It all started in 1347, the time of the century where the people of Europe could not think it could be any worse. Slightly before this time, in 1316-1317, the people were already suffering from a famine due to volcanic eruptions which blocked out the sun. Later, came the cooling process as it rained too much for crops to grow. Families have doubled size roughly between 1000 and 1300’s and there simply was not enough food to feed the people of Europe. It wasn’t until 1347 when the Black Death, also known as the bubonic plague, was brought back by ship from Kaffa to the islands of Sicily.

Kaffa was a Genoese trading center along the Black Sea, but, in 1346, the Huns were trying to take over the trade routes. This however, had allowed the Huns to become the victim of the plague. This caused at least 5 million deaths in China which caused the Huns to dump the bodies into Kaffa. This lead them into thinking it would cause the end of the plague but, unfortunately, the infected fleas will jump to different host bodies after the death of their original host body. This plague was then also brought to other European countries and it spread north.

Everyone was equally harmed by this disease meaning, not only did this disease affect those who were poor, but also those who were rich. At this point, the people have been forgetting the proper burial and would be thrown into a mass grave. By 1350, with an exception to few, all of Europe’s trading routes were devastated by the disease (Sayre 443). Not only did the Black Death plague break out once, but also again in 1363, 1388-90, and 1400.

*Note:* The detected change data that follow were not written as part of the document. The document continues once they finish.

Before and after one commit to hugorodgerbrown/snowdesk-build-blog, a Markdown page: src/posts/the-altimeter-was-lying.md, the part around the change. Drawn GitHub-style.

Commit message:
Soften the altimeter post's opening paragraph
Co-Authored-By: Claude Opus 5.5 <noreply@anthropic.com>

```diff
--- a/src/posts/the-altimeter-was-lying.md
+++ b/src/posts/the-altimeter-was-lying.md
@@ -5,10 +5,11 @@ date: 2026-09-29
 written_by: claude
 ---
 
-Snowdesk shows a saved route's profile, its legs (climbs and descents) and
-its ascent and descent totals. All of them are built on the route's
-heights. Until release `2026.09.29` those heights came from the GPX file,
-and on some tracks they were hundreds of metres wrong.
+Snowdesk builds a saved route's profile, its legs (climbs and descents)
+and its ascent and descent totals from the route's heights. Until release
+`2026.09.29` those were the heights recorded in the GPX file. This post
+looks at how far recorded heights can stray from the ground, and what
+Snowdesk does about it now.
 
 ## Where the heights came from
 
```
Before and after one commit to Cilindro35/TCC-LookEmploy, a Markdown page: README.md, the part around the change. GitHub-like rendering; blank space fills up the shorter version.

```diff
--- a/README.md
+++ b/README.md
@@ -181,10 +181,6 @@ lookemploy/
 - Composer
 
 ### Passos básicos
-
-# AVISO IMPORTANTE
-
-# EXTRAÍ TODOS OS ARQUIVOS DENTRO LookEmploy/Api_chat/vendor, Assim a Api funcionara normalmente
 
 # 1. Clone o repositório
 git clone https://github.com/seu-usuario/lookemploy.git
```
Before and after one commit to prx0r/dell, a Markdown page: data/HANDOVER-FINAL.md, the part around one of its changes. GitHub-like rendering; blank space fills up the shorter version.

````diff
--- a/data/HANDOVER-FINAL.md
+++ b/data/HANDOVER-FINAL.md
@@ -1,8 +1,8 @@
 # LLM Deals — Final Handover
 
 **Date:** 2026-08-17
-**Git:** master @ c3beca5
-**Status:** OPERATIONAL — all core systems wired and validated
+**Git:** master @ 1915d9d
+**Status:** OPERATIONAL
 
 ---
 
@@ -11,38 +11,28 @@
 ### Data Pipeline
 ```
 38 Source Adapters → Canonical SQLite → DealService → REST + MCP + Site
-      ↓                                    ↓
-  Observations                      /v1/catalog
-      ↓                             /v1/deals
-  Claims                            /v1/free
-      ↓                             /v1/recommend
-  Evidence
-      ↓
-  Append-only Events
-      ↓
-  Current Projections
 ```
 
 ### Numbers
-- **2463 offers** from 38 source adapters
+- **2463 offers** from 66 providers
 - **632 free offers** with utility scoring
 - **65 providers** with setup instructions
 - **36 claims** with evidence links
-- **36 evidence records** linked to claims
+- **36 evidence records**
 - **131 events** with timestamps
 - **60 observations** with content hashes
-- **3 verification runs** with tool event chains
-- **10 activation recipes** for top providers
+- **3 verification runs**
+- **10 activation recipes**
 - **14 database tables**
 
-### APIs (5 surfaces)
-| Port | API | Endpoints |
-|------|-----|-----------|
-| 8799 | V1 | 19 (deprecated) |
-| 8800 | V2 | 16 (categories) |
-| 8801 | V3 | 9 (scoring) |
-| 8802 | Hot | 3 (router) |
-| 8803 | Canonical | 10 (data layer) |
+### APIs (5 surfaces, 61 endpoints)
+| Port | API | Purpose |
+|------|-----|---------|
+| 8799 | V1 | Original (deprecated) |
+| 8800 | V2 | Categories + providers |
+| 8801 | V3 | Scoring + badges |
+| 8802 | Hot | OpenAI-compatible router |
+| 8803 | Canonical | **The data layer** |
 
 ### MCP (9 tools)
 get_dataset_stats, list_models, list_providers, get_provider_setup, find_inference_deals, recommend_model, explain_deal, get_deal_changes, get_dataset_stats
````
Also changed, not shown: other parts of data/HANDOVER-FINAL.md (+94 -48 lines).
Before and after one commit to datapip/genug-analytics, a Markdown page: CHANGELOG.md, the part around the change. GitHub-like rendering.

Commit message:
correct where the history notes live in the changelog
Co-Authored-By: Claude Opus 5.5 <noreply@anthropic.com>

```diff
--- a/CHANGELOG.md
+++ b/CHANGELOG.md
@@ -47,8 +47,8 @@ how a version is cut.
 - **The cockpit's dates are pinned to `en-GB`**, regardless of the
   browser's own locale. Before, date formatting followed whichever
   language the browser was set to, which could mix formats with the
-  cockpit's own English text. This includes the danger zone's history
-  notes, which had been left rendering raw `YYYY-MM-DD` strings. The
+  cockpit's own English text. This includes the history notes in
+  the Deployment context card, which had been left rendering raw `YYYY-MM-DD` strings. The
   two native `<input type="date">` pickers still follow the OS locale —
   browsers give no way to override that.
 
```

Keep in mind these people were already suffering from lack of a supplementary food supply and their bodies were already severely weakened. The European people and those around them had not experienced a pandemic to the level of the Black Death in a quincentenary,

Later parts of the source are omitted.